* **WHAT TO WORK ON**: Copy the records below character for character.

SUPPLIED ENTRIES section start

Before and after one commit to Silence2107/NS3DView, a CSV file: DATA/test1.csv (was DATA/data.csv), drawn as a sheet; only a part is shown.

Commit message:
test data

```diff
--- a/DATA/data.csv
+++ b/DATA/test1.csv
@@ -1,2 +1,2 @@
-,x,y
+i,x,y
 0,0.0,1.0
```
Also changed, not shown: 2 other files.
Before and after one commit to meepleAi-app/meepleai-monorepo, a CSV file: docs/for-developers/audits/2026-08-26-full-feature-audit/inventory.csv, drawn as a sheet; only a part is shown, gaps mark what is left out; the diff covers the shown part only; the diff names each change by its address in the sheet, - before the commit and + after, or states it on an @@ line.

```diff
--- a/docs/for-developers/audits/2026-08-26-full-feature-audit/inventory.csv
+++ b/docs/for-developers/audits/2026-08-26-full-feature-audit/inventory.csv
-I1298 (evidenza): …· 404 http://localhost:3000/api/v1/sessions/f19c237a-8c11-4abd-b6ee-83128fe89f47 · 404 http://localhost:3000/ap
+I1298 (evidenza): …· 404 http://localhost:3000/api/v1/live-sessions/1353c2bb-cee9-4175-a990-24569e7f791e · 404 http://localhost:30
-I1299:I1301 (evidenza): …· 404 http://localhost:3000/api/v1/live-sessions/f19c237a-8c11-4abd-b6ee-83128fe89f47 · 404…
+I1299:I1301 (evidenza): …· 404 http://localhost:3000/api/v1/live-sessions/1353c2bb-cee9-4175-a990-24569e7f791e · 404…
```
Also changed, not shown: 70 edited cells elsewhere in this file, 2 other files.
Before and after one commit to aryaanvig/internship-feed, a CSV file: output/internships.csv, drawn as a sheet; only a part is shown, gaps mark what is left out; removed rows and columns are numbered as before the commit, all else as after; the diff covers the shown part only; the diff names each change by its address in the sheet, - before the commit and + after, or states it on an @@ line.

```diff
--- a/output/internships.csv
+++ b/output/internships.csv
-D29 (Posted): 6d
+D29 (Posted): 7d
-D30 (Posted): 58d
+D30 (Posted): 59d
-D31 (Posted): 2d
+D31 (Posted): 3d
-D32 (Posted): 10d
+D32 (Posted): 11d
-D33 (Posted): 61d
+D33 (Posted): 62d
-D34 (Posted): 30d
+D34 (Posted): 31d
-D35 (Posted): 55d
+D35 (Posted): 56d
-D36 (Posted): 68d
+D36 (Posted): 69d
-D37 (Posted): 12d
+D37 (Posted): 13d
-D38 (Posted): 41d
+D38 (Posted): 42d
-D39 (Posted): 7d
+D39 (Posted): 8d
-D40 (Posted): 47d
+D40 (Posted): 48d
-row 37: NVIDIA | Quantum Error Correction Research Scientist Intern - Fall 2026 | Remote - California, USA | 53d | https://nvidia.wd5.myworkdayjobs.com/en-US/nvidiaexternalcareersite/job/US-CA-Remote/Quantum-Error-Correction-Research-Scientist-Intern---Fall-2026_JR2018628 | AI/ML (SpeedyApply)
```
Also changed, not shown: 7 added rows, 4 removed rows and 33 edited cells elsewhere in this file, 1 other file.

SUPPLIED ENTRIES section end

* **OUTPUT BELOW**:
Before and after one commit to Silence2107/NS3DView, a CSV file: DATA/test1.csv (was DATA/data.csv), drawn as a sheet; only a part is shown.

Commit message:
test data

```diff
--- a/DATA/data.csv
+++ b/DATA/test1.csv
@@ -1,2 +1,2 @@
-,x,y
+i,x,y
 0,0.0,1.0
```
Also changed, not shown: 2 other files.
Before and after one commit to meepleAi-app/meepleai-monorepo, a CSV file: docs/for-developers/audits/2026-08-26-full-feature-audit/inventory.csv, drawn as a sheet; only a part is shown, gaps mark what is left out; the diff covers the shown part only; the diff names each change by its address in the sheet, - before the commit and + after, or states it on an @@ line.

```diff
--- a/docs/for-developers/audits/2026-08-26-full-feature-audit/inventory.csv
+++ b/docs/for-developers/audits/2026-08-26-full-feature-audit/inventory.csv
-I1298 (evidenza): …· 404 http://localhost:3000/api/v1/sessions/f19c237a-8c11-4abd-b6ee-83128fe89f47 · 404 http://localhost:3000/ap
+I1298 (evidenza): …· 404 http://localhost:3000/api/v1/live-sessions/1353c2bb-cee9-4175-a990-24569e7f791e · 404 http://localhost:30
-I1299:I1301 (evidenza): …· 404 http://localhost:3000/api/v1/live-sessions/f19c237a-8c11-4abd-b6ee-83128fe89f47 · 404…
+I1299:I1301 (evidenza): …· 404 http://localhost:3000/api/v1/live-sessions/1353c2bb-cee9-4175-a990-24569e7f791e · 404…
```
Also changed, not shown: 70 edited cells elsewhere in this file, 2 other files.
Before and after one commit to aryaanvig/internship-feed, a CSV file: output/internships.csv, drawn as a sheet; only a part is shown, gaps mark what is left out; removed rows and columns are numbered as before the commit, all else as after; the diff covers the shown part only; the diff names each change by its address in the sheet, - before the commit and + after, or states it on an @@ line.

```diff
--- a/output/internships.csv
+++ b/output/internships.csv
-D29 (Posted): 6d
+D29 (Posted): 7d
-D30 (Posted): 58d
+D30 (Posted): 59d
-D31 (Posted): 2d
+D31 (Posted): 3d
-D32 (Posted): 10d
+D32 (Posted): 11d
-D33 (Posted): 61d
+D33 (Posted): 62d
-D34 (Posted): 30d
+D34 (Posted): 31d
-D35 (Posted): 55d
+D35 (Posted): 56d
-D36 (Posted): 68d
+D36 (Posted): 69d
-D37 (Posted): 12d
+D37 (Posted): 13d
-D38 (Posted): 41d
+D38 (Posted): 42d
-D39 (Posted): 7d
+D39 (Posted): 8d
-D40 (Posted): 47d
+D40 (Posted): 48d
-row 37: NVIDIA | Quantum Error Correction Research Scientist Intern - Fall 2026 | Remote - California, USA | 53d | https://nvidia.wd5.myworkdayjobs.com/en-US/nvidiaexternalcareersite/job/US-CA-Remote/Quantum-Error-Correction-Research-Scientist-Intern---Fall-2026_JR2018628 | AI/ML (SpeedyApply)
```
Also changed, not shown: 7 added rows, 4 removed rows and 33 edited cells elsewhere in this file, 1 other file.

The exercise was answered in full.